WORK TASK:
Starting at the first line and ending at the last, output the data exactly.

[Version comparison data]
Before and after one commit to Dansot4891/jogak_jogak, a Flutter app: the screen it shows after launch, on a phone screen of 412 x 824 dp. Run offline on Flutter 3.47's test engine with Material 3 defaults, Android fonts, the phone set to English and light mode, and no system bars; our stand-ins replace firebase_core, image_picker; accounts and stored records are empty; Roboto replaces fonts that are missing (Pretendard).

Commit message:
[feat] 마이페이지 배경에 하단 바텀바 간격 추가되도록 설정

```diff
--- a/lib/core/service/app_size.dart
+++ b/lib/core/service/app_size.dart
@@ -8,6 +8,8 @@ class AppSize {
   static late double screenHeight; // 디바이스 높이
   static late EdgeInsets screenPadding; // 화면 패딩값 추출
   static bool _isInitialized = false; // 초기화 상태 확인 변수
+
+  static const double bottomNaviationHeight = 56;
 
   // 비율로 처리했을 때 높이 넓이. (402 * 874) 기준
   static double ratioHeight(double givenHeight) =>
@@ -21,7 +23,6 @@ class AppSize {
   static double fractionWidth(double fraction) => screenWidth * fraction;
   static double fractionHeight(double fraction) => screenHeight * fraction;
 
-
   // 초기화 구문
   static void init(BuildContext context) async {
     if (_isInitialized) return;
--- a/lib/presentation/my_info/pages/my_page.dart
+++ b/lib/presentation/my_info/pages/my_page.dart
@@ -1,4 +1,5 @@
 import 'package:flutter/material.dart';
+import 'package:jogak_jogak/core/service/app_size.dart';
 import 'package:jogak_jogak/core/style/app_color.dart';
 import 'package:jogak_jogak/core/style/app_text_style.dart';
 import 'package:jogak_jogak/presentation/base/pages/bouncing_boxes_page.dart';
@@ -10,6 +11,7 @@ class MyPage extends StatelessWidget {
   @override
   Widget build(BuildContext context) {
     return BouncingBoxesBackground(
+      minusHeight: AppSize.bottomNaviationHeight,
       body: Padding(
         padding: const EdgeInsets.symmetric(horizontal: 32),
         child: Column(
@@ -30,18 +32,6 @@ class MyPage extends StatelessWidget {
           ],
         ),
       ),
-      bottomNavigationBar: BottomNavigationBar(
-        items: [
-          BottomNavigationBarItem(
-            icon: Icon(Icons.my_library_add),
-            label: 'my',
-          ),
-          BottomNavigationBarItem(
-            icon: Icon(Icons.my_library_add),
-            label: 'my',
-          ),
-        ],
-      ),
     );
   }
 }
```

RESULT BELOW:
Before and after one commit to Dansot4891/jogak_jogak, a Flutter app: the screen it shows after launch, on a phone screen of 412 x 824 dp. Run offline on Flutter 3.47's test engine with Material 3 defaults, Android fonts, the phone set to English and light mode, and no system bars; our stand-ins replace firebase_core, image_picker; accounts and stored records are empty; Roboto replaces fonts that are missing (Pretendard).

Commit message:
[feat] 마이페이지 배경에 하단 바텀바 간격 추가되도록 설정

```diff
--- a/lib/core/service/app_size.dart
+++ b/lib/core/service/app_size.dart
@@ -8,6 +8,8 @@ class AppSize {
   static late double screenHeight; // 디바이스 높이
   static late EdgeInsets screenPadding; // 화면 패딩값 추출
   static bool _isInitialized = false; // 초기화 상태 확인 변수
+
+  static const double bottomNaviationHeight = 56;
 
   // 비율로 처리했을 때 높이 넓이. (402 * 874) 기준
   static double ratioHeight(double givenHeight) =>
@@ -21,7 +23,6 @@ class AppSize {
   static double fractionWidth(double fraction) => screenWidth * fraction;
   static double fractionHeight(double fraction) => screenHeight * fraction;
 
-
   // 초기화 구문
   static void init(BuildContext context) async {
     if (_isInitialized) return;
--- a/lib/presentation/my_info/pages/my_page.dart
+++ b/lib/presentation/my_info/pages/my_page.dart
@@ -1,4 +1,5 @@
 import 'package:flutter/material.dart';
+import 'package:jogak_jogak/core/service/app_size.dart';
 import 'package:jogak_jogak/core/style/app_color.dart';
 import 'package:jogak_jogak/core/style/app_text_style.dart';
 import 'package:jogak_jogak/presentation/base/pages/bouncing_boxes_page.dart';
@@ -10,6 +11,7 @@ class MyPage extends StatelessWidget {
   @override
   Widget build(BuildContext context) {
     return BouncingBoxesBackground(
+      minusHeight: AppSize.bottomNaviationHeight,
       body: Padding(
         padding: const EdgeInsets.symmetric(horizontal: 32),
         child: Column(
@@ -30,18 +32,6 @@ class MyPage extends StatelessWidget {
           ],
         ),
       ),
-      bottomNavigationBar: BottomNavigationBar(
-        items: [
-          BottomNavigationBarItem(
-            icon: Icon(Icons.my_library_add),
-            label: 'my',
-          ),
-          BottomNavigationBarItem(
-            icon: Icon(Icons.my_library_add),
-            label: 'my',
-          ),
-        ],
-      ),
     );
   }
 }
```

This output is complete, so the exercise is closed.